For those of you who are not familiar with American Pie, it is about four guys who make a pact with each other to lose their virginity before they graduate.

Before prom night, the guys’ last chance to lose their virginity, the viewer gets to witness one of the guys receiving and giving oral sex; another guy prematurely ejaculating twice, thus ruining his chance to have sex with the girl who had just stripped down to her panties in his room; three scenes of masturbation; a number of orgasms and more. There was also a scene where a guy drank some beer with semen in it, but that was just related to sex; it was not sexual in and of itself.

Our heroes learn a valuable lesson in the end, which I suppose is meant to serve as the movie’s moral: sex is not that important and being a virgin is not all that shameful. They figured that out right before all of them fulfilled the promise they had made at the beginning of the movie.That valuable lesson was obviously not the point of the movie and the scene could have been cut from the movie. Compared to the other scenes, it was not memorable.

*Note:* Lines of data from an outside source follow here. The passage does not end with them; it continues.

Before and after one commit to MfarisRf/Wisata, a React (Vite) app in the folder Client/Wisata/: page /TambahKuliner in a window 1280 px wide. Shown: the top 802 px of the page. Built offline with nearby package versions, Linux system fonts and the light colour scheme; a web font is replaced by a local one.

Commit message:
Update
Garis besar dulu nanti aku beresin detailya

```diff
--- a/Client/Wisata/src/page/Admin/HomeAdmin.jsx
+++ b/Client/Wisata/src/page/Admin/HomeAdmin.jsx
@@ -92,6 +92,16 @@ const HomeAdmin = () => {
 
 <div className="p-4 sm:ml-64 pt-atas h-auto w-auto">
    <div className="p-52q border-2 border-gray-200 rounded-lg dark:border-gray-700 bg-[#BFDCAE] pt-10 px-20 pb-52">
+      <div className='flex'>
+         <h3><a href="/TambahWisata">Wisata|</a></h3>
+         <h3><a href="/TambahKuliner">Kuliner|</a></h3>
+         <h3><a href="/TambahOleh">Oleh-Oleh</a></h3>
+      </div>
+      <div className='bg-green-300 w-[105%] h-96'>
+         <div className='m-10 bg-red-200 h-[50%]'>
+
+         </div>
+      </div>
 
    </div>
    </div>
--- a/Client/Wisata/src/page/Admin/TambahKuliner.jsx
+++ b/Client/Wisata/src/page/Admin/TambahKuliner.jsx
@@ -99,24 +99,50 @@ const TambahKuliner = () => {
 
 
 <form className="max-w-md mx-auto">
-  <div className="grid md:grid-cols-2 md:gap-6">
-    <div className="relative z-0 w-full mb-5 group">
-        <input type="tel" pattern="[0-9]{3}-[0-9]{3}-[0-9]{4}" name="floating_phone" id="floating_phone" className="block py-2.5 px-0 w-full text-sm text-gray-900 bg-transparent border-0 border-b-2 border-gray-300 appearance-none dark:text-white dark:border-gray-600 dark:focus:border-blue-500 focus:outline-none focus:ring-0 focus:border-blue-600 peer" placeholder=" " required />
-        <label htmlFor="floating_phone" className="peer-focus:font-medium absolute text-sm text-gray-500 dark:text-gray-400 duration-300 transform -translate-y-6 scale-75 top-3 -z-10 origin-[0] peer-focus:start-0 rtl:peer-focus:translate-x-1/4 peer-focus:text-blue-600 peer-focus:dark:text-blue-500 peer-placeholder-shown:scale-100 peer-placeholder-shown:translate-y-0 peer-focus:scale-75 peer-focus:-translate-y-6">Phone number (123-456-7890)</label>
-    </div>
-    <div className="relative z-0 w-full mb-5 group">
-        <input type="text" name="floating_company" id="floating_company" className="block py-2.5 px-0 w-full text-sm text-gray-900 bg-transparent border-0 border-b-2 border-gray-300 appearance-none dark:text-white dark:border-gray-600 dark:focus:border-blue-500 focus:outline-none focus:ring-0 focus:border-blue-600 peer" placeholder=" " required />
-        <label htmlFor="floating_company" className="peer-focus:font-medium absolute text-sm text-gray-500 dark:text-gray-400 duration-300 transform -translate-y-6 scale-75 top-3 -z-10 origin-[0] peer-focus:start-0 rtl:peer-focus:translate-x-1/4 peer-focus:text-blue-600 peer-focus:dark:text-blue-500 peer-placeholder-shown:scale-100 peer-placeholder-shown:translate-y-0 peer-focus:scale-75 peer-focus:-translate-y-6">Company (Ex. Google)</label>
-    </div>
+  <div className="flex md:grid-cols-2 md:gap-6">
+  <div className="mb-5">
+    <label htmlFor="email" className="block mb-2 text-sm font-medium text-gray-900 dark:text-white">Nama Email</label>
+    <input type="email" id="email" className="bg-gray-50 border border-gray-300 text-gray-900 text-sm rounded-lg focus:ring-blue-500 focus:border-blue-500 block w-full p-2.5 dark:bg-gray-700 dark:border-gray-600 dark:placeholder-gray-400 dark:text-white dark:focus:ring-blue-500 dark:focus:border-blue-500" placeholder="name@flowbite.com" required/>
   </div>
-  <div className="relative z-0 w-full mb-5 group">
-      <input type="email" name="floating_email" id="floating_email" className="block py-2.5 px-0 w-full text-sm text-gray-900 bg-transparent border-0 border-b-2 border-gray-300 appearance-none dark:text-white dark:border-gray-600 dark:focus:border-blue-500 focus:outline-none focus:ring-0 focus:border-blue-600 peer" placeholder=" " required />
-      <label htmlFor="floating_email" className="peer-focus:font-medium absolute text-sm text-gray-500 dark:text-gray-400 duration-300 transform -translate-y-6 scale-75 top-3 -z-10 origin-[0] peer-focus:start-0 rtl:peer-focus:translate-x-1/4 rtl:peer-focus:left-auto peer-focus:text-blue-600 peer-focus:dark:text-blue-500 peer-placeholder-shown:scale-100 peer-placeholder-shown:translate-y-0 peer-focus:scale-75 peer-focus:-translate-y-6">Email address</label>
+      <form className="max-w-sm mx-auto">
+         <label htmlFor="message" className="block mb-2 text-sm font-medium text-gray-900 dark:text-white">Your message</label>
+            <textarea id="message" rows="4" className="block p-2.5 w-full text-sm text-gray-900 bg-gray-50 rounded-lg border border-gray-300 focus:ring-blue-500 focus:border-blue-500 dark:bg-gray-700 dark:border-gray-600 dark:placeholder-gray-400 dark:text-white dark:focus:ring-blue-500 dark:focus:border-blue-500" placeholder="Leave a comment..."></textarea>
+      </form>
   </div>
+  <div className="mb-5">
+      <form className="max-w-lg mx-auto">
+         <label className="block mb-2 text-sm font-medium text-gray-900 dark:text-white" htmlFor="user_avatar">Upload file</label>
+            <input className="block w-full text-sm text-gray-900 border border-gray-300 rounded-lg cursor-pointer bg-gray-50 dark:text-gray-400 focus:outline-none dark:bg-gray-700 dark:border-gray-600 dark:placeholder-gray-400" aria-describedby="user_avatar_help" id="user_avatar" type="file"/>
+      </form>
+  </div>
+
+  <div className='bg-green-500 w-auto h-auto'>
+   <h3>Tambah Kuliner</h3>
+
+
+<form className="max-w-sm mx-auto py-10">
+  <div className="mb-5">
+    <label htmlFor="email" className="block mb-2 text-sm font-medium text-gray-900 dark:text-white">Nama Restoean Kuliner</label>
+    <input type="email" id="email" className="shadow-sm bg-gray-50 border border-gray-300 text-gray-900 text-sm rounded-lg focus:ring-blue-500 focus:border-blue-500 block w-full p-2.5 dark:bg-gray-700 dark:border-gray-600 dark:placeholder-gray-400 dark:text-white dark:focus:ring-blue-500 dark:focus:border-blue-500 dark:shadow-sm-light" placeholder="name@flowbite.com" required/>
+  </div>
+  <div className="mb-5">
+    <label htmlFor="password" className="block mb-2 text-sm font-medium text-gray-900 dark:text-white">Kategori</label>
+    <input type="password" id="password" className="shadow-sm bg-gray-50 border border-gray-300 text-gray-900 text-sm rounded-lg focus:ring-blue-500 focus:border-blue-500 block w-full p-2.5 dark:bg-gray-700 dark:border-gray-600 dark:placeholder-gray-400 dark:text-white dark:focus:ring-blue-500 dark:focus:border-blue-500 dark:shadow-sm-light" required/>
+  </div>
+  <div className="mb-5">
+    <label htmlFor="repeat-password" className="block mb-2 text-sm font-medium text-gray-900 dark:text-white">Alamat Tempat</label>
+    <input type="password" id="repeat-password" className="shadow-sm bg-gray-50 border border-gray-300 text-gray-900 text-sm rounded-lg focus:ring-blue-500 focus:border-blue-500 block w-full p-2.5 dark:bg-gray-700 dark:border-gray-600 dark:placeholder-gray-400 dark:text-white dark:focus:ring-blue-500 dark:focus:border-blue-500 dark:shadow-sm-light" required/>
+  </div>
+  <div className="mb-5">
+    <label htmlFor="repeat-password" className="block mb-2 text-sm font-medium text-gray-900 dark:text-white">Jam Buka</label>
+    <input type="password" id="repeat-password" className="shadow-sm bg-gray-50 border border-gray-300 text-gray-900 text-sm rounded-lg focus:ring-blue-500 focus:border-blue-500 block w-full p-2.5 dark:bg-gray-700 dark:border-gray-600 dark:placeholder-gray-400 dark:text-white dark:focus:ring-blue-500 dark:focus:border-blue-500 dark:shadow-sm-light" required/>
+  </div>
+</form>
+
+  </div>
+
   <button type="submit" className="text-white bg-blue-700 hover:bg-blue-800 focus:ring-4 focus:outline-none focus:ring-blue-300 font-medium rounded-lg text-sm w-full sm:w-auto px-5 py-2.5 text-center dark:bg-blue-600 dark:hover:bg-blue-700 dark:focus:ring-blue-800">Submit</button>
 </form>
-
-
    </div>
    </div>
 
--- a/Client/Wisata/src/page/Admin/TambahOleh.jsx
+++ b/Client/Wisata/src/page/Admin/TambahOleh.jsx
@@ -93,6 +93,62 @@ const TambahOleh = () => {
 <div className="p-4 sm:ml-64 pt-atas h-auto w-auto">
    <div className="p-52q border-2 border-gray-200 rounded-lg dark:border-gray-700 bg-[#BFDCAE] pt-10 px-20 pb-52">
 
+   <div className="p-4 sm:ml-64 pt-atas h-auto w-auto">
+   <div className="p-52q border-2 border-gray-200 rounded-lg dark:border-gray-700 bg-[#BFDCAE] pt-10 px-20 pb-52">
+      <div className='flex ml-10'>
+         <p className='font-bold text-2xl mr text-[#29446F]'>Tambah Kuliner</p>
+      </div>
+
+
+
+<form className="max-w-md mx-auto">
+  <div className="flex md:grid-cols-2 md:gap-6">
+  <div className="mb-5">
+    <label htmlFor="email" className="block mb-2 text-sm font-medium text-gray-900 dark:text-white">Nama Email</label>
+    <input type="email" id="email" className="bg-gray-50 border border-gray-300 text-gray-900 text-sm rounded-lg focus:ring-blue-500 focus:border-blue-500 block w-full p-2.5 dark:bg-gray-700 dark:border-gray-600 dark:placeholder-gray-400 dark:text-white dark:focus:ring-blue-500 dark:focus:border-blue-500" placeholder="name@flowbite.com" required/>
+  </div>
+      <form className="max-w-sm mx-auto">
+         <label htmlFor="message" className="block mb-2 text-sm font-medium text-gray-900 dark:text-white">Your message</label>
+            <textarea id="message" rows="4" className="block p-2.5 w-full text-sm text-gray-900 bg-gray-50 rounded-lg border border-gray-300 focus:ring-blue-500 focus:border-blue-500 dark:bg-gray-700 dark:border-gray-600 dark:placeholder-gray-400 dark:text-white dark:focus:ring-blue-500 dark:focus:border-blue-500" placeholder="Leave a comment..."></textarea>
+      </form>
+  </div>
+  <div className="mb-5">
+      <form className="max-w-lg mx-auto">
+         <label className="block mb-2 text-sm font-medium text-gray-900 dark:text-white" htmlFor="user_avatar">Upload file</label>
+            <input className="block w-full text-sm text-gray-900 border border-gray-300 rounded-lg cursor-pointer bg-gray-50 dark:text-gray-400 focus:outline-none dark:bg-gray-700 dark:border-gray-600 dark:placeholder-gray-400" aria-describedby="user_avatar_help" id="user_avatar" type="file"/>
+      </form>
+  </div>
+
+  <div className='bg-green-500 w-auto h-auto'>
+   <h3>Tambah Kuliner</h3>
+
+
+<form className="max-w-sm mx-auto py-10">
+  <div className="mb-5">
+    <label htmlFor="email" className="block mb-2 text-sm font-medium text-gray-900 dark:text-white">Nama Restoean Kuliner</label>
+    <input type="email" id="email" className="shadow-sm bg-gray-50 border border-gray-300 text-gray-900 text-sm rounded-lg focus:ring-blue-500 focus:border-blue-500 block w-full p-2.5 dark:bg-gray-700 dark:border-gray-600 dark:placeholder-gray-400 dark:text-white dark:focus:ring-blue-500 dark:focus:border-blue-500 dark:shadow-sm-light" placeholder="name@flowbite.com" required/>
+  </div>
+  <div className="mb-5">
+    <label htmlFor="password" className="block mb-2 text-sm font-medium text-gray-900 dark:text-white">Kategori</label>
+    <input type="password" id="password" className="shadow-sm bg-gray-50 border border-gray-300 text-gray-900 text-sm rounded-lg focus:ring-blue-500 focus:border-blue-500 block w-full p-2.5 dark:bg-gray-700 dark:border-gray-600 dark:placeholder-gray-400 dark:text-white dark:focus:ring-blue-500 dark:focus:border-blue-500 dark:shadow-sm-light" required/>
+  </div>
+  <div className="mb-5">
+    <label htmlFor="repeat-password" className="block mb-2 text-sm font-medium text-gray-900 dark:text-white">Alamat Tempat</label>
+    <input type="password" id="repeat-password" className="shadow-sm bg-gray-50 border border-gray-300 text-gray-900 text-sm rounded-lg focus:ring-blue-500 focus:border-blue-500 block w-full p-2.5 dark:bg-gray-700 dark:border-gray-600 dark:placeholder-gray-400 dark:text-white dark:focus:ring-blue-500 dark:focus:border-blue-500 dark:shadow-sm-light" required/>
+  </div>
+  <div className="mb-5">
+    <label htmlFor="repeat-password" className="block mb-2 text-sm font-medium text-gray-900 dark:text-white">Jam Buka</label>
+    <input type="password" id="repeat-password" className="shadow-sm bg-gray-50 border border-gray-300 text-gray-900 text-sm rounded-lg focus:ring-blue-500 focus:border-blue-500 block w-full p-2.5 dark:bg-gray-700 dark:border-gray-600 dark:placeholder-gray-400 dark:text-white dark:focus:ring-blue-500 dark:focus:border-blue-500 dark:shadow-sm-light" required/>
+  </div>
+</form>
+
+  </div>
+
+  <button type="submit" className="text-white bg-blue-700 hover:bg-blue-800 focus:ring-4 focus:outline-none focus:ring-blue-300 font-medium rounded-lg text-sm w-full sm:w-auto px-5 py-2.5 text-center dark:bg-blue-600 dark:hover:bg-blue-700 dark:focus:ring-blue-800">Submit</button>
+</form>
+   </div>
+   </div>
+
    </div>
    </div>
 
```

The point of the movie was to make some immature teenagers laugh, to gross them out and maybe give them something to gawk at. American Pie served no significant purpose. It was basically pornography.

There are movies where heavy sexual content is important for furthering the plot or for characterization (Thirteen, to name one), but these movies are few and far between.

Students, and everyone else, need to set their own individual standards keeping in mind their own strengths and weaknesses and the guidelines the Bible has already set.

Movie watchers also need to consider not only what Hollywood is subjecting them to but why Hollywood is subjecting them to it. A good movie will have a good reason for portraying the questionable content.

Napoleon Dynamite explodes in popularity

For previous generations of college students, the name Napoleon stirred up images of a short, French emperor obsessed with world domination and putting his hand up his shirt.

Recently, however, the name is being associated with images of snow boots, big sleeves, one percent milk and “ligers” in correlation with the newest “it” film: Napoleon Dynamite.

“When I first saw it I thought to myself, ‘Is this seriously happening?'” said first-year Christy Emerson.

But Emerson’s early confusion eventually turned into love for the campy film. In fact, Emerson took her fervor for Napoleon and created a fan club on the chic new college website,

Within a week, the group, called Napoleon Dynamite Alliance, had over 60 members at Eastern.

“The movie’s so easy to quote, and all the lines are funny,” Emerson said. Furthermore, she explained the film’s nostalgic value to college students is due to its use of token ’80s and ’90s memorabilia (i.e. side ponytails and music by Jamiroquai).

Not everyone, however, holds Napoleon on such a high pedestal.

“The movie didn’t have a plot,” said sophomore Jackie Ranck. “It was really stupid, which is probably why it’s funny.”

Ranck believes Napoleon’s phenomenal success is grounded in fans’ ability to connect with the day-to-day vibe of the film.

“The movie shows a lot of brainless activity, and Napoleon doesn’t care about anything. People can relate with the characters and monotony,” Ranck said.

Napoleon Dynamite was directed by Jared Hess, who also wrote the film with his wife Jerusha. Napoleon was based on Jared Hess’s award-winning Peluca, a short film he made in film school.

Regardless of whether students have embraced Napoleon with open arms or given it a roundhouse kick to the face, the film’s success is undeniable. With the film’s official website boasting a 150,000 member fan club, Napoleon has become a staple in pop culture.

But whether or not Napoleon’s popularity will last is still debatable.”Napoleon’s a definite fad”, said sophomore Matt Gordon, “because people quote the movie all the time and will eventually tire of it. I don’t think it has stay-power, but I could be wrong.”

Only time will tell if Napoleon is nothing more than a fad or here to stay, always and forever.